NOT LONG ago, the owner of a Phuket restaurant made his attitude plain. Phuketwan had given his restaurant a bad review, so he wasn't interested in advertising on the site.
Of course, what Phuketwan had done was to give his restaurant an honest review, not the usual Phuket deal: a fake promotion in exchange for a free meal.
We had arrived for a late lunch and the service was poor. The restaurant's staff hadn't been trained to act professionally at all times.
Yet as every street vendor knows, customers demand consistent quality when their stomachs rumble, not when a restaurant want to serve them.
There was the editor, too, who took a balanced article on Malaysia, designed to mark the country's 50th birthday, and removed all the negatives, so that the published result was totally positive, and a complete fabrication. Malaysian tourism was one of that publication's advertisers.
To some, truth is less important than money.
There are many people on Phuket who prefer to see only the sunny aspects of life on the island because it suits them, emotionally and financially. They ignore the negatives, at their peril.
Phuketwan is sometimes criticised for finding too much at fault with Phuket. Yet we report the positives when we find them, too. The world needs balance and objectivity.
As journalists, we are obliged to ignore self-interest. If, say, we faced the threat of having the water turned off for writing a story about our landlord, we would feel obliged to write that story.
Some readers misjudge us, though, and imagine we are able to right every injustice, sometimes overnight. We are not vigilantes, nor can we be effective substitutes for local authorities or the police. Our hope is to improve the system, not target individual wrong-doers.
All things considered, Phuket is reasonably well served by its English-language media. The choice these days is much greater, which is good, yet there's a downside to that. Readers need to be able to sort the journalism from the promotions.
What any reader should always look for is the source of the material, and honest disclosures of vested interest by the author.
If an article contains no byline or no mention of the source, you can assume it's propaganda. Don't waste your time reading it.
If the restaurant review has nothing to say that is even the slightest bit negative, you can assume that it's based on the free meal deal: you pay, we publicise.
Some people who call themselves journalists believe they are strong-minded enough to accept gifts yet not be influenced by that generosity. We don't believe that's possible, and deep down, we don't believe they do, either. They simply prefer to pretend to be honest.

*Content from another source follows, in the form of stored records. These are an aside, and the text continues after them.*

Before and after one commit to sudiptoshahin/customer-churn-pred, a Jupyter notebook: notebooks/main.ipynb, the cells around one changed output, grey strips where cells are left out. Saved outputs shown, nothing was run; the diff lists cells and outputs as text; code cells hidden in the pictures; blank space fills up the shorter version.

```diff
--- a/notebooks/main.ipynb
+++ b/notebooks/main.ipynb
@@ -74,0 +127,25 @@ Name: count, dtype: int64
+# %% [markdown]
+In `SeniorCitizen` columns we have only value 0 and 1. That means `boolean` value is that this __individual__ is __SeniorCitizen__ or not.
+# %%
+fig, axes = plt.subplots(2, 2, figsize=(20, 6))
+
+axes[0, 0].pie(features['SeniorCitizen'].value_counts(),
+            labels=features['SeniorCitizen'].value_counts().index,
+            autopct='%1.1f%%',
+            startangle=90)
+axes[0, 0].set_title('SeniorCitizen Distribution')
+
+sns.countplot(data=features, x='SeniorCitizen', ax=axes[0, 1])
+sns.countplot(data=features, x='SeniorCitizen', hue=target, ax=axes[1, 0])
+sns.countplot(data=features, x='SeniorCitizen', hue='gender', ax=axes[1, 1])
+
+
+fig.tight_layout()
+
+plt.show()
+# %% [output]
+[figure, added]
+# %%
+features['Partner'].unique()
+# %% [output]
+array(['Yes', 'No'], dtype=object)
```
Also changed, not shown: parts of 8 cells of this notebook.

Phuketwan has looked at journalists' codes of ethics in several countries and decided to adopt the Australian code, if only because it perhaps expresses the ideals better than some other models.
We don't believe that Phuketwan will always be perfect. But we do have a reasonably accurate understanding of the tenets of journalism, and if we do have a conflict of interest, we intend to continue to always declare it.

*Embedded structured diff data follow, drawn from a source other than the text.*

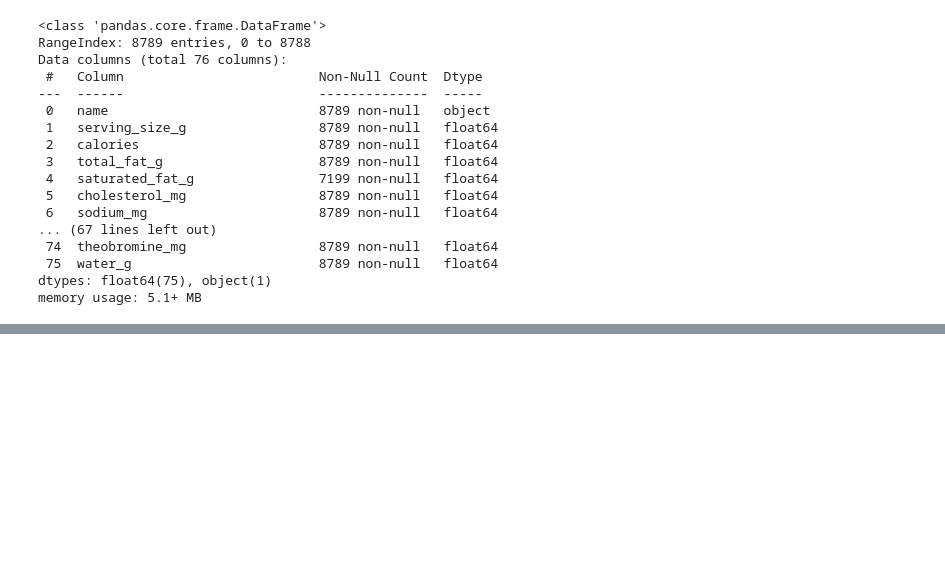
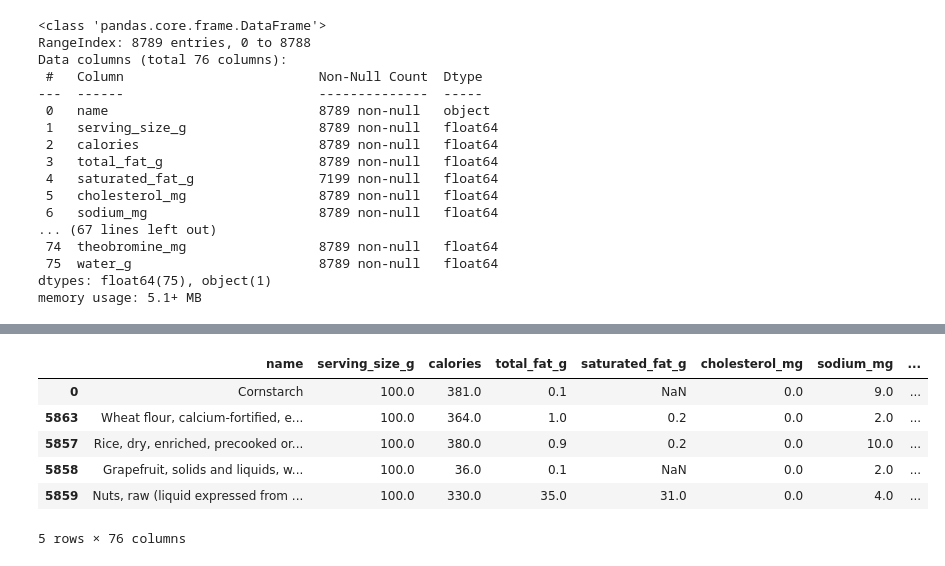
Before and after one commit to Sultan00786/The-ultimate-pandas-bootcamp, a Jupyter notebook: 4. Working with DataFrame/19 to 24.ipynb, the cells around one changed output, grey strips where cells are left out. Cells and saved outputs as stored; diff of their text form; code cells hidden in the pictures; blank space fills up the shorter version.

```diff
--- a/4. Working with DataFrame/19 to 24.ipynb
+++ b/4. Working with DataFrame/19 to 24.ipynb
@@ -520,0 +559,10 @@ memory usage: 5.1+ MB
+# %%
+df_nu.sort_values(by=['serving_size_g'], ascending = False).head()
+# %% [output]
+|  | name | serving_size_g | calories | total_fat_g | saturated_fat_g | cholesterol_mg | sodium_mg | ... |
+| 0 | Cornstarch | 100.0 | 381.0 | 0.1 | NaN | 0.0 | 9.0 | ... |
+| 5863 | Wheat flour, calcium-fortified, e... | 100.0 | 364.0 | 1.0 | 0.2 | 0.0 | 2.0 | ... |
+| 5857 | Rice, dry, enriched, precooked or... | 100.0 | 380.0 | 0.9 | 0.2 | 0.0 | 10.0 | ... |
+| 5858 | Grapefruit, solids and liquids, w... | 100.0 | 36.0 | 0.1 | NaN | 0.0 | 2.0 | ... |
+| 5859 | Nuts, raw (liquid expressed from ... | 100.0 | 330.0 | 35.0 | 31.0 | 0.0 | 4.0 | ... |
+5 rows × 76 columns
```
Also changed, not shown: parts of 20 cells of this notebook.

If our meal comes free, we'll tell you.
CODE OF ETHICS
Respect for truth and the public's right to information are fundamental principles of journalism. Journalists describe society to itself. They convey information, ideas and opinions, a privileged role. They search, disclose, record, question, entertain, suggest and remember. They inform citizens and animate democracy. They give a practical form to freedom of expression. Many journalists work in private enterprise, but all have these public responsibilities. They scrutinise power, but also exercise it, and should be accountable. Accountability engenders trust. Without trust, journalists do not fulfil their public responsibilities. Members engaged in journalism commit themselves to
* Respect for the rights of others
1. Report and interpret honestly, striving for accuracy, fairness and disclosure of all essential facts. Do not suppress relevant available facts, or give distorting emphasis. Do your utmost to give a fair opportunity for reply.
2. Do not place unnecessary emphasis on personal characteristics, including race, ethnicity, nationality, gender, age, sexual orientation, family relationships, religious belief, or physical or intellectual disability.
3. Aim to attribute information to its source. Where a source seeks anonymity, do not agree without first considering the source's motives and any alternative attributable source. Where confidences are accepted, respect them in all circumstances.
4. Do not allow personal interest, or any belief, commitment, payment, gift or benefit, to undermine your accuracy, fairness or independence.
5. Disclose conflicts of interest that affect, or could be seen to affect, the accuracy, fairness or independence of your journalism. Do not improperly use a journalistic position for personal gain.
6. Do not allow advertising or other commercial considerations to undermine accuracy, fairness or independence.
7. Do your utmost to ensure disclosure of any direct or indirect payment made for interviews, pictures, information or stories.
8. Use fair, responsible and honest means to obtain material. Identify yourself and your employer before obtaining any interview for publication or broadcast. Never exploit a person's vulnerability or ignorance of media practice.
9. Present pictures and sound which are true and accurate. Any manipulation likely to mislead should be disclosed.
10. Do not plagiarise.
11. Respect private grief and personal privacy. Journalists have the right to resist compulsion to intrude.
12. Do your utmost to achieve fair correction of errors.
Basic values often need interpretation and sometimes come into conflict. Ethical journalism requires conscientious decision-making in context. Only substantial advancement of the public interest or risk of substantial harm to people allows any standard to be overridden.